The new agency, to be called ‘Sport Integrity Australia’ merges the Australian Sports Anti-Doping Authority (ASADA), the National Integrity of Sport Unit and the integrity functions of funding body Sport Australia.
A new ‘National Sports Tribunal’ will also be set up and trialled for two years to hear anti-doping violations and other sports disputes.
It will have “the power to call evidence to establish facts and ensure natural justice,” the sports and home affairs ministries said in a media release.
Sports minister Bridget McKenzie cited the ball-tampering scandal that engulfed the Australian men’s cricket team in South Africa last year to underline the importance of anti-corruption efforts in the country.
“We have seen the massive fall-out from the cricket ball-tampering scandal and the loss of belief in our national cricket team and we are determined to prevent incidents like this from happening,” McKenzie said.
“Australian sports lovers deserve to know that the sport they watch and the teams they support are competing on a level playing field and playing fairly.
“When Australians – and especially our kids – see examples of sports being corrupted, it means they become disillusioned and less likely to get involved.”
The measures are in response to the independent Wood review, which was commissioned in 2017 to survey Australia’s sports integrity arrangements.

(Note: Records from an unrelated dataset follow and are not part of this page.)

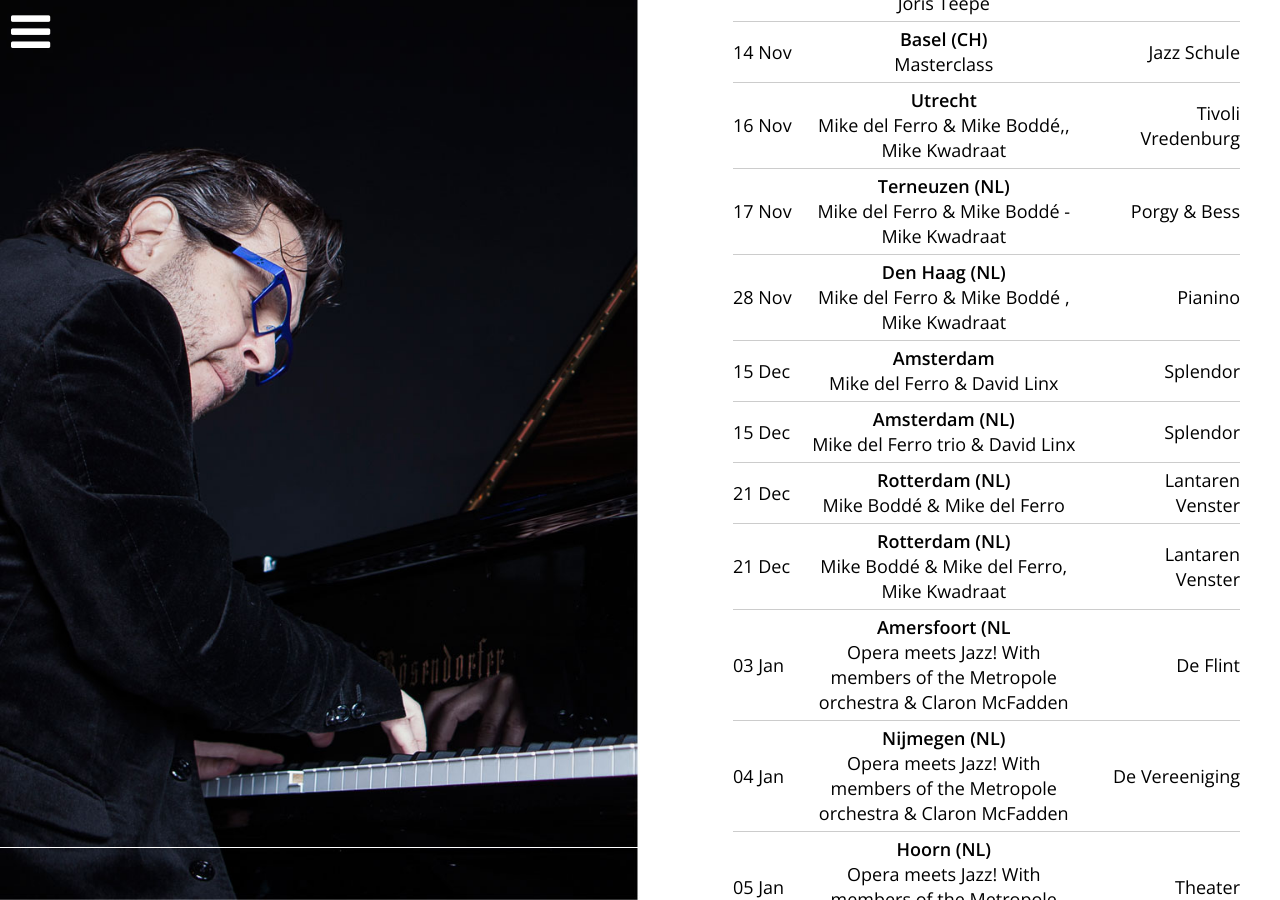
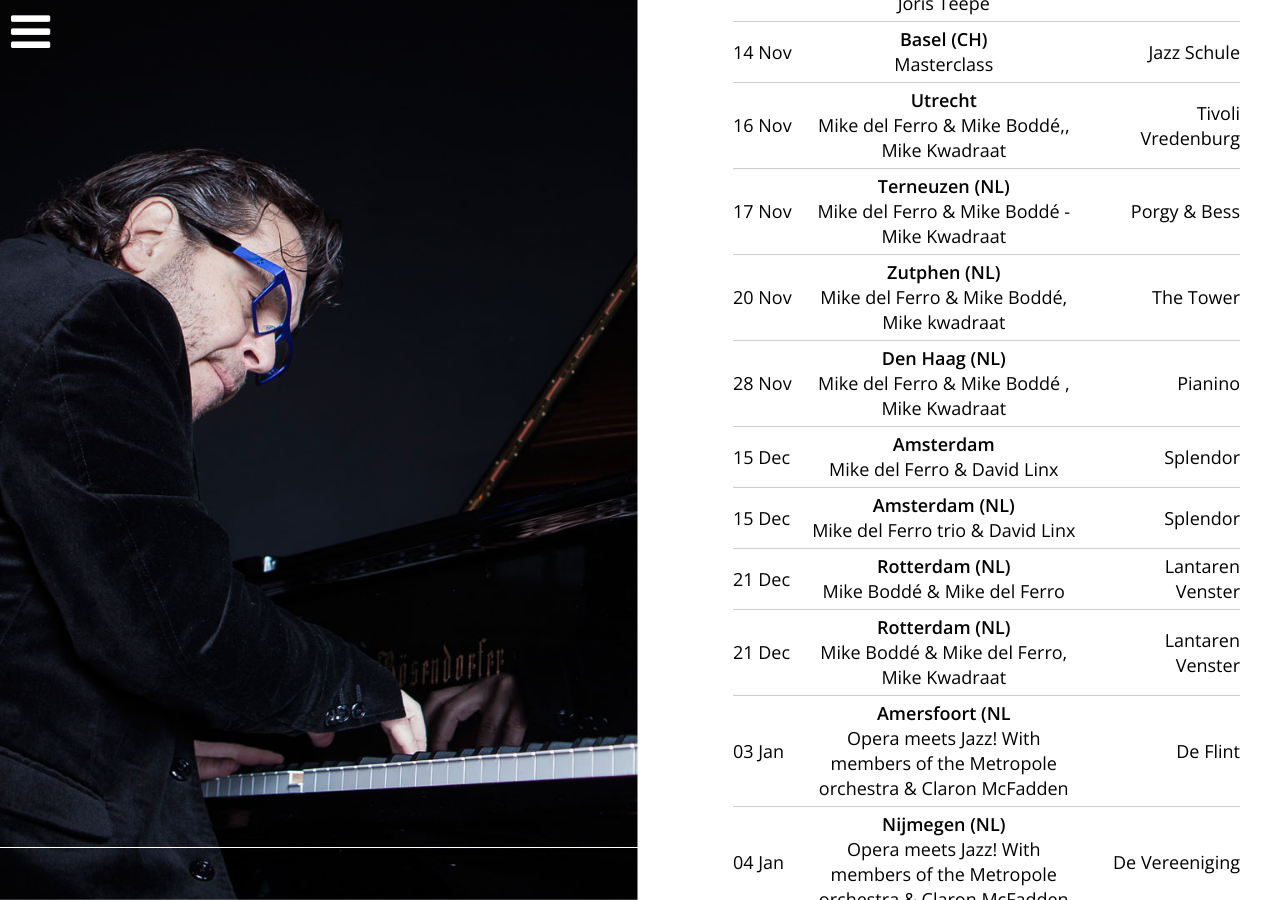
Before and after one commit to mikedelferro/website, a Jekyll site: the page built from agenda.html, in a window 1280 px wide and 900 px high, scrolled down 494 px. Built offline with Jekyll 4.4.1, drawn with Linux system fonts in a browser that asks for light colours; nearby versions of some CDN libraries.

Commit message:
Updated '_config.yml' via CloudCannon

```diff
--- a/_config.yml
+++ b/_config.yml
@@ -98,3 +98,8 @@ gigs:
     location: Tivoli Vredenburg
     venue: Utrecht
     url: 'https://www.tivolivredenburg.nl/agenda/mike-kwadraat-16-11-2018/'
+  - title: 'Mike del Ferro & Mike Boddé, Mike kwadraat'
+    date: 2018-11-20 22:00:00
+    location: The Tower
+    venue: Zutphen (NL)
+    url: 'https://www.facebook.com/jazzatthetower/'
```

The report of the review issued last year found Australia was increasingly vulnerable to serious integrity breaches and the intervention of organized crime in sports.
The government had accepted “the overwhelming majority” of the review’s 52 recommendations across match-fixing, anti–doping, disputes arbitration, and “co-ordinating Australia’s national and international response to sports integrity matters”, McKenzie said.
Among the recommendations taken, the government had signed up to the Macolin Convention, the Council of Europe’s multilateral treaty against match-fixing.
Reporting by Ian Ransom; Editing by Sudipto Ganguly